What is Simulation?
Levels of Transportation Analysis
Travel demand models, which are sometimes called static models or deterministic models, assume there is no variability in driver-vehicle characteristics, and they assess the operations of segments in the roadway or transit system rather than modeling the individual vehicles using those roadway system segments. For example, travel demand models calculate and report volume, speed, and volume/capacity ratios for each segment of a freeway or arterial. They are best used to study traffic patterns in a region.
Meso and microsimulation models, on the other hand, simulate the characteristics and interactions of individual vehicles as they travel through the system. They produce trajectories of vehicles as they move through the network, interacting with control devices and with each other. The processing logic for simulation includes algorithms and rules describing how vehicles move and interact, including car following, acceleration, deceleration, lane changing, and passing maneuvers. This analytic method provides more detailed and accurate results for the system being studied as compared to static models. Consequently, the output of properly calibrated simulation models is more accurate, realistic, and detailed than that of deterministic travel models.
Categories of Simulation Tools
Macrosimulation Models (not to be confused with Travel Demand Models)
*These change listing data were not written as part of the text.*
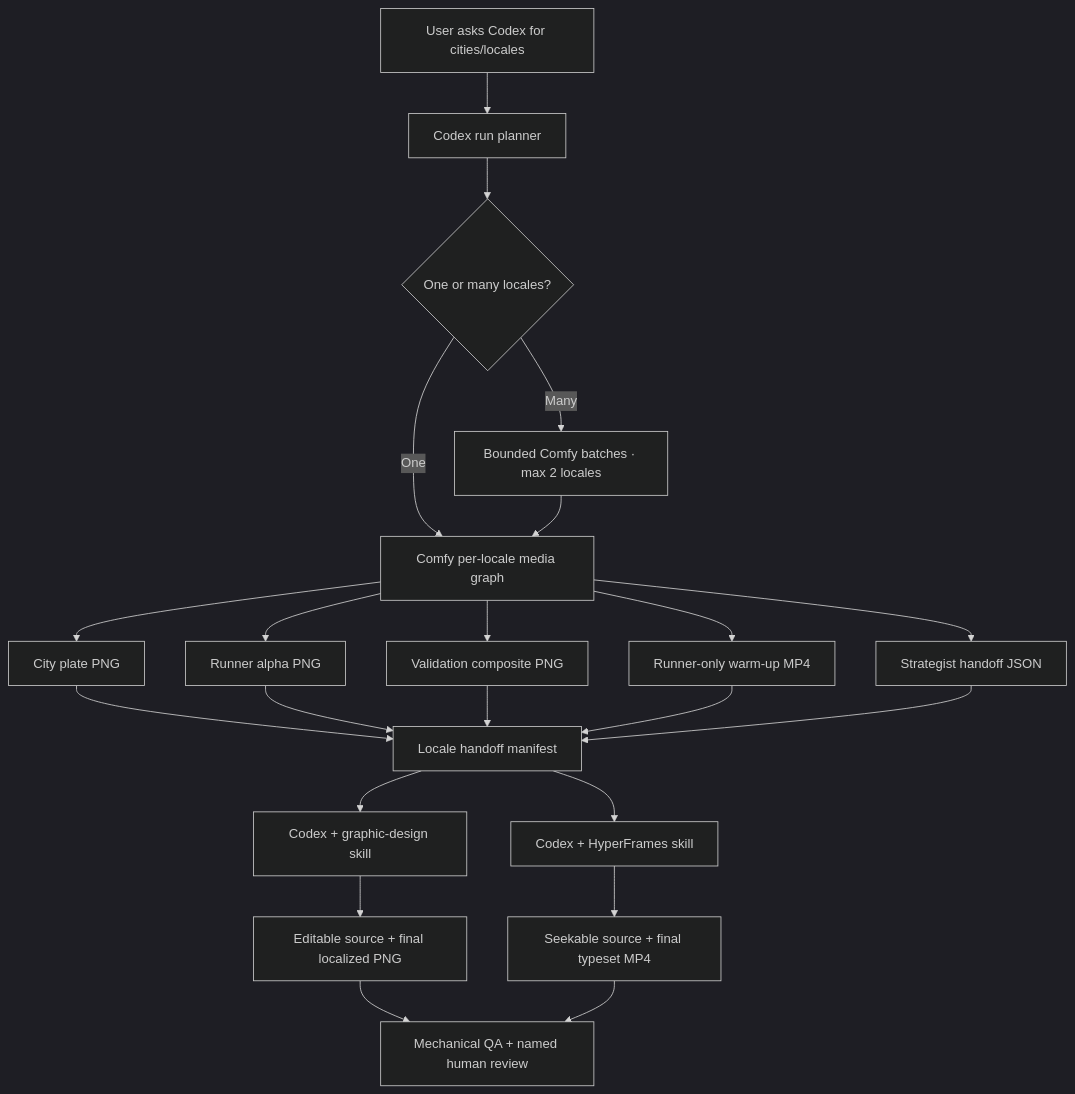
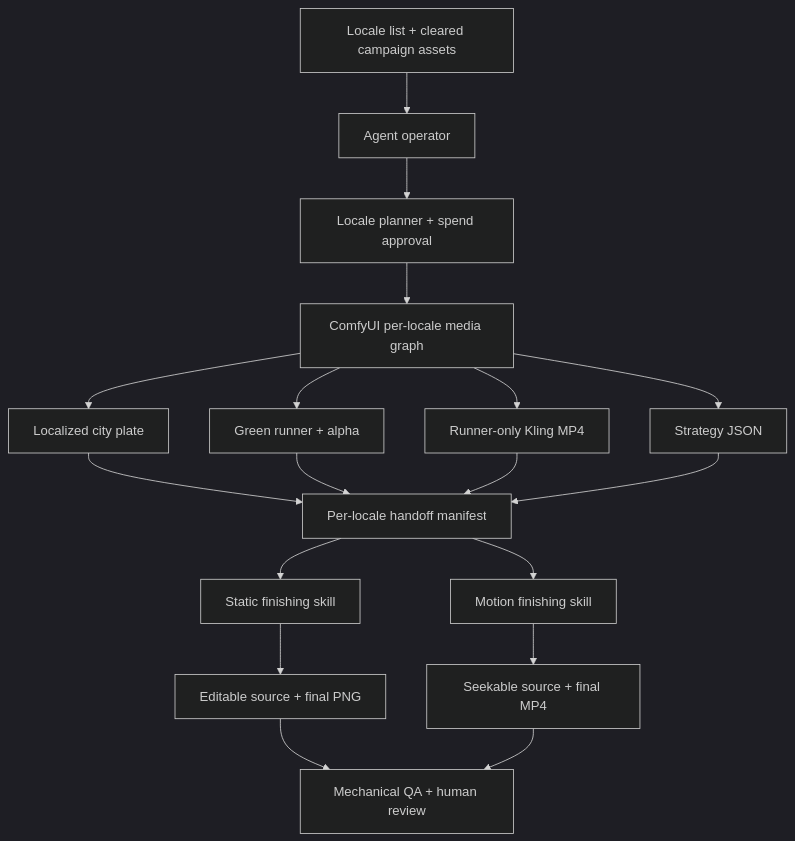
Before and after one commit to thenpceo/locale-flow-comfy-codex: the diagram in README.md, drawn with Mermaid (dark theme). The commit also changed other lines of this file and 27 other files, not shown here.

Commit message:
Package LocaleFlow for agent-operated production

````diff
--- a/README.md
+++ b/README.md
@@ -34,24 +31,20 @@
 ```mermaid
 flowchart TD
-    U["User asks Codex for cities/locales"] --> P["Codex run planner"]
-    P --> B{"One or many locales?"}
-    B -->|One| C["Comfy per-locale media graph"]
-    B -->|Many| CB["Bounded Comfy batches · max 2 locales"]
-    CB --> C
-    C --> S["City plate PNG"]
-    C --> A["Runner alpha PNG"]
-    C --> X["Validation composite PNG"]
-    C --> V["Runner-only warm-up MP4"]
-    C --> J["Strategist handoff JSON"]
-    S --> H["Locale handoff manifest"]
-    A --> H
-    X --> H
+    U["Locale list + cleared campaign assets"] --> O["Agent operator"]
+    O --> P["Locale planner + spend approval"]
+    P --> C["ComfyUI per-locale media graph"]
+    C --> S["Localized city plate"]
+    C --> R["Green runner + alpha"]
+    C --> V["Runner-only Kling MP4"]
+    C --> J["Strategy JSON"]
+    S --> H["Per-locale handoff manifest"]
+    R --> H
     V --> H
     J --> H
-    H --> G["Codex + graphic-design skill"]
-    H --> HF["Codex + HyperFrames skill"]
-    G --> PNG["Editable source + final localized PNG"]
-    HF --> MP4["Seekable source + final typeset MP4"]
-    PNG --> Q["Mechanical QA + named human review"]
+    H --> G["Static finishing skill"]
+    H --> M["Motion finishing skill"]
+    G --> PNG["Editable source + final PNG"]
+    M --> MP4["Seekable source + final MP4"]
+    PNG --> Q["Mechanical QA + human review"]
     MP4 --> Q
 ```
````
Macroscopic simulation models are based on the deterministic relationships of the flow, speed, and density of the traffic stream. The simulation in a macroscopic model takes place on a section-by-section basis rather than by tracking individual vehicles. Macroscopic simulation models were originally developed to model traffic in distinct transportation subnetworks, such as freeways, corridors (including freeways and parallel arterials), surface-street grid networks, and rural highways. They are less labor-intensive than meso or micro models. (Macroscopic software tools: FreeVAL, OPT)
Mesoscopic models combine the properties of both microscopic and macroscopic simulation models. As such, mesoscopic models provide less fidelity than microsimulation tools, but are superior to the typical planning analysis techniques. (Mesoscopic software tools: Aimsun, Dynamit)
Microscopic simulation models simulate the movement of individual vehicles based on car-following and lane-changing theories. These powerful but labor-intensive models are effective in evaluating heavily congested conditions, complex geometric configurations, and system-level impacts of proposed transportation improvements that are beyond the limitations of other tool types. (Microscopic software tools: Aimsun, Vissim, TransModeler)